**Data in this exercise**.
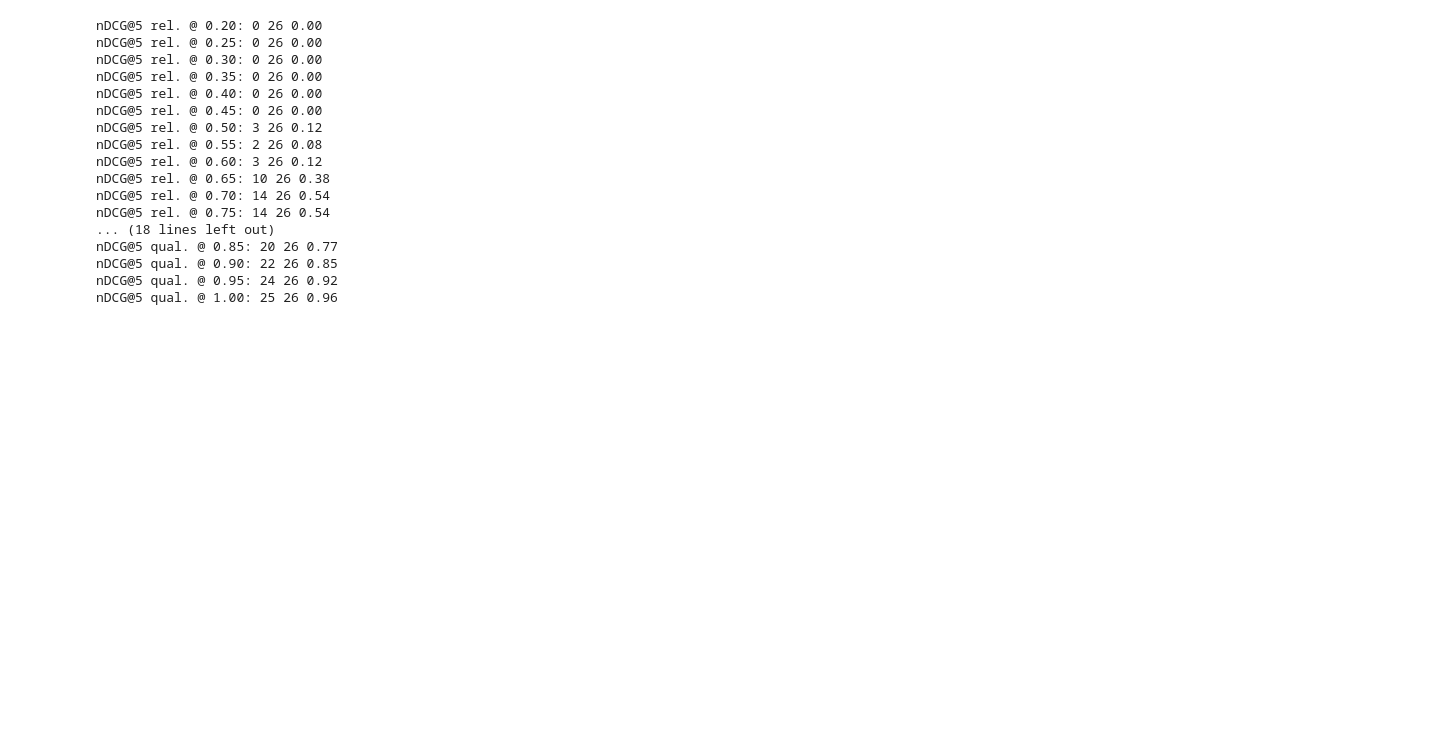
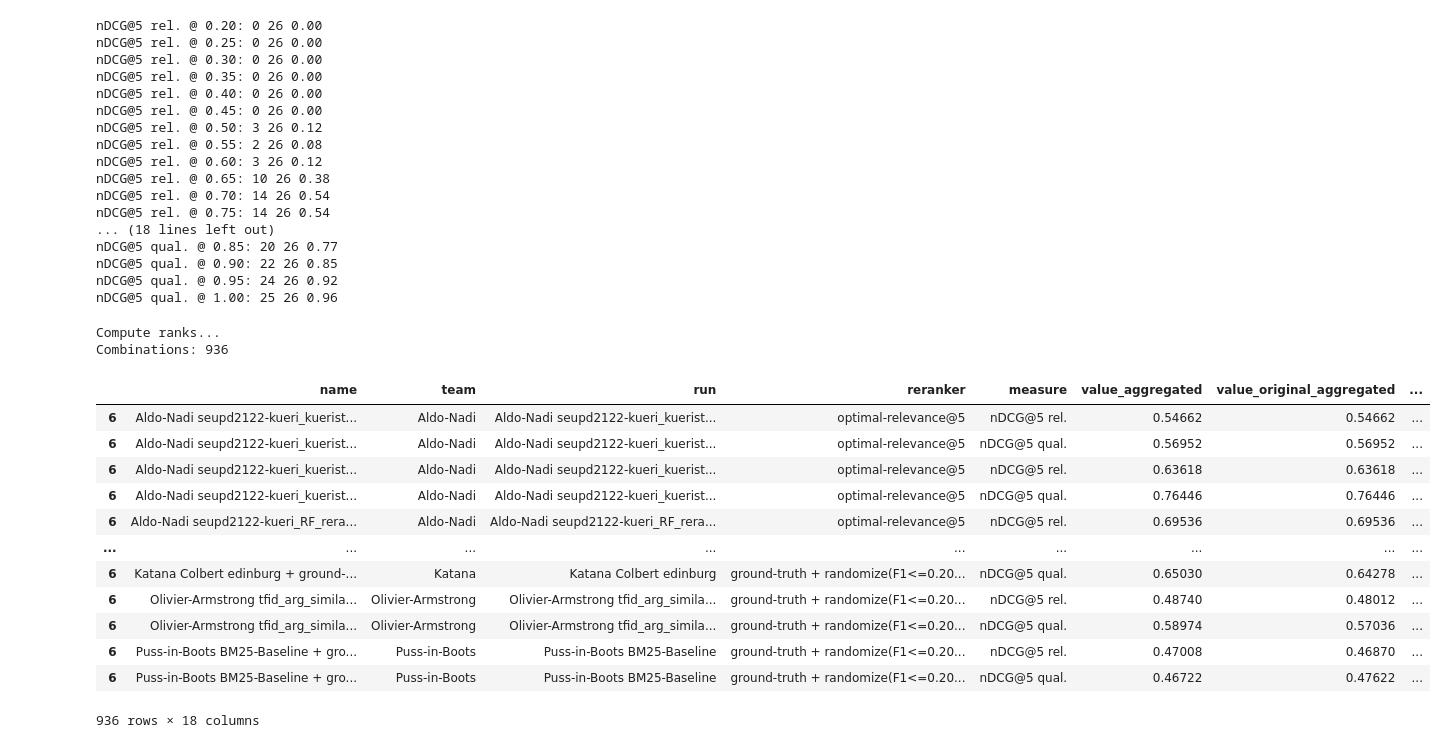
Before and after one commit to webis-de/argmining23-stance-aware-re-ranking, a Jupyter notebook: notebooks/evaluation_reranking.ipynb, the cells around one changed output. Cells and saved outputs as stored; diff of their text form; code cells hidden in the pictures; blank space fills up the shorter version.

```diff
--- a/notebooks/evaluation_reranking.ipynb
+++ b/notebooks/evaluation_reranking.ipynb
@@ -201,7 +201,7 @@ print(r"\end{tabular}")
 rerankers_table = {
     nan: r"Touch{\'e}",
     "ground-truth + stance-first@5": r"Oracle~{\tiny(\fone\tinymathsymbol{\bm{=}}1.00)}",
-    "ground-truth + randomize(F1<=0.90)@5 + stance-first@5": r"Simul.~{\tiny(\fone\tinymathsymbol{\bm{\approx}}0.90)}",
+    "ground-truth + randomize(F1<=0.75)@5 + stance-first@5": r"Simul.~{\tiny(\fone\tinymathsymbol{\bm{\approx}}0.75)}",
     "gpt3-tsv + stance-first@5": r"GPT-3~{\tiny(\fone\tinymathsymbol{\bm{=}}0.49)}",
     "google/flan-t5-base@5 + stance-first@5": r"Flan-T5~{\tiny(\fone\tinymathsymbol{\bm{=}}0.39)}",
     "roberta-csv + stance-first@5": r"\kern-0.25em RoBERTa~{\tiny(\fone\tinymathsymbol{\bm{=}}0.34)}\kern-0.25em",
@@ -670,3 +670,77 @@ nDCG@5 qual. @ 0.85: 20 26 0.77
 nDCG@5 qual. @ 0.90: 22 26 0.85
 nDCG@5 qual. @ 0.95: 24 26 0.92
 nDCG@5 qual. @ 1.00: 25 26 0.96
+# %%
+df_ranks = df.copy()
+df_ranks = df_ranks.groupby(["measure", "name"], dropna=False, sort=False).first().reset_index()
+df_ranks.drop(columns=["value", "value_original", "value_optimal", "team"], inplace=True)
+df_ranks = df_ranks.merge(measures, left_on="measure", right_on="name", suffixes=("", "_measure"))
+
+def table_row(df: DataFrame, maximize: bool, run: str, target_f1: float) -> Series:
+
+    df_reranked = df[df["run"] == run]
+    if isna(target_f1):
+        df_reranked = df_reranked[df_reranked["target_f1"].isna()]
+    else:
+        df_reranked = df_reranked[df_reranked["target_f1"] == target_f1]
+
+    df_reranked = df_reranked.groupby("qid", dropna=False, sort=False).aggregate({
+        column: "mean" if column.startswith("value") else "first"
+        for column in df_reranked.columns
+        if column != "qid"
+    }).reset_index()
+
+    df_originals = df[df["reranker"].isna()].sort_values("run").sort_values("value_aggregated", ascending=not maximize)
+    run_ranks_original = {run: i + 1 for i, run in enumerate(df_originals["run"].unique())}
+    run_rank_original = run_ranks_original[run]
+    df_leaderboard = concat([
+        df_originals[df_originals["run"] != run],
+        df_reranked,
+    ])
+    df_leaderboard = df_leaderboard.sort_values("run").sort_values("value_aggregated", ascending=not maximize)
+    run_ranks = {run: i + 1 for i, run in enumerate(df_leaderboard["run"].unique())}
+    run_rank = run_ranks[run]
+
+    df_reranked = df_reranked.sort_values("qid")
+
+    res: Series = df_reranked[[
+        "name", "run", "target_f1", "measure",
+        "value_aggregated", "value_original_aggregated", "value_optimal_aggregated"
+    ]].iloc[0]
+    res["run_rank"] = run_rank
+    res["run_rank_original"] = run_rank_original
+    res["reranker_index"] = reranker_index[reranker]
+    return res
+
+
+df_ranks = DataFrame([
+    table_row(
+        df_table_measure,
+        maximize,
+        run,
+        target_f1,
+    )
+    for target_f1 in df_ranks["target_f1"].unique()
+    for run in df_ranks["run"].unique()
+    for [_, maximize], df_table_measure in df_ranks.groupby(["measure", "maximize"], dropna=False, sort=False)
+])
+
+# df_ranks.sort_values(["measure", "target_f1", "run_rank"], ascending=[False, True, True], inplace=True)
+
+df_ranks
+# %% [output]
+Compute ranks...
+Combinations: 936
+|  | name | team | run | reranker | measure | value_aggregated | value_original_aggregated | ... |
+| 6 | Aldo-Nadi seupd2122-kueri_kuerist... | Aldo-Nadi | Aldo-Nadi seupd2122-kueri_kuerist... | optimal-relevance@5 | nDCG@5 rel. | 0.54662 | 0.54662 | ... |
+| 6 | Aldo-Nadi seupd2122-kueri_kuerist... | Aldo-Nadi | Aldo-Nadi seupd2122-kueri_kuerist... | optimal-relevance@5 | nDCG@5 qual. | 0.56952 | 0.56952 | ... |
+| 6 | Aldo-Nadi seupd2122-kueri_kuerist... | Aldo-Nadi | Aldo-Nadi seupd2122-kueri_kuerist... | optimal-relevance@5 | nDCG@5 rel. | 0.63618 | 0.63618 | ... |
+| 6 | Aldo-Nadi seupd2122-kueri_kuerist... | Aldo-Nadi | Aldo-Nadi seupd2122-kueri_kuerist... | optimal-relevance@5 | nDCG@5 qual. | 0.76446 | 0.76446 | ... |
+| 6 | Aldo-Nadi seupd2122-kueri_RF_rera... | Aldo-Nadi | Aldo-Nadi seupd2122-kueri_RF_rera... | optimal-relevance@5 | nDCG@5 rel. | 0.69536 | 0.69536 | ... |
+| ... | ... | ... | ... | ... | ... | ... | ... | ... |
+| 6 | Katana Colbert edinburg + ground-... | Katana | Katana Colbert edinburg | ground-truth + randomize(F1<=0.20... | nDCG@5 qual. | 0.65030 | 0.64278 | ... |
+| 6 | Olivier-Armstrong tfid_arg_simila... | Olivier-Armstrong | Olivier-Armstrong tfid_arg_simila... | ground-truth + randomize(F1<=0.20... | nDCG@5 rel. | 0.48740 | 0.48012 | ... |
+| 6 | Olivier-Armstrong tfid_arg_simila... | Olivier-Armstrong | Olivier-Armstrong tfid_arg_simila... | ground-truth + randomize(F1<=0.20... | nDCG@5 qual. | 0.58974 | 0.57036 | ... |
+| 6 | Puss-in-Boots BM25-Baseline + gro... | Puss-in-Boots | Puss-in-Boots BM25-Baseline | ground-truth + randomize(F1<=0.20... | nDCG@5 rel. | 0.47008 | 0.46870 | ... |
+| 6 | Puss-in-Boots BM25-Baseline + gro... | Puss-in-Boots | Puss-in-Boots BM25-Baseline | ground-truth + randomize(F1<=0.20... | nDCG@5 qual. | 0.46722 | 0.47622 | ... |
+936 rows × 18 columns
```
Also changed, not shown: parts of 7 cells of this notebook.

**Task**. Copy every line from the entries that contains the word "tiny".

**Your solution**.
     "ground-truth + stance-first@5": r"Oracle~{\tiny(\fone\tinymathsymbol{\bm{=}}1.00)}",
-    "ground-truth + randomize(F1<=0.90)@5 + stance-first@5": r"Simul.~{\tiny(\fone\tinymathsymbol{\bm{\approx}}0.90)}",
+    "ground-truth + randomize(F1<=0.75)@5 + stance-first@5": r"Simul.~{\tiny(\fone\tinymathsymbol{\bm{\approx}}0.75)}",
     "gpt3-tsv + stance-first@5": r"GPT-3~{\tiny(\fone\tinymathsymbol{\bm{=}}0.49)}",
     "google/flan-t5-base@5 + stance-first@5": r"Flan-T5~{\tiny(\fone\tinymathsymbol{\bm{=}}0.39)}",
     "roberta-csv + stance-first@5": r"\kern-0.25em RoBERTa~{\tiny(\fone\tinymathsymbol{\bm{=}}0.34)}\kern-0.25em",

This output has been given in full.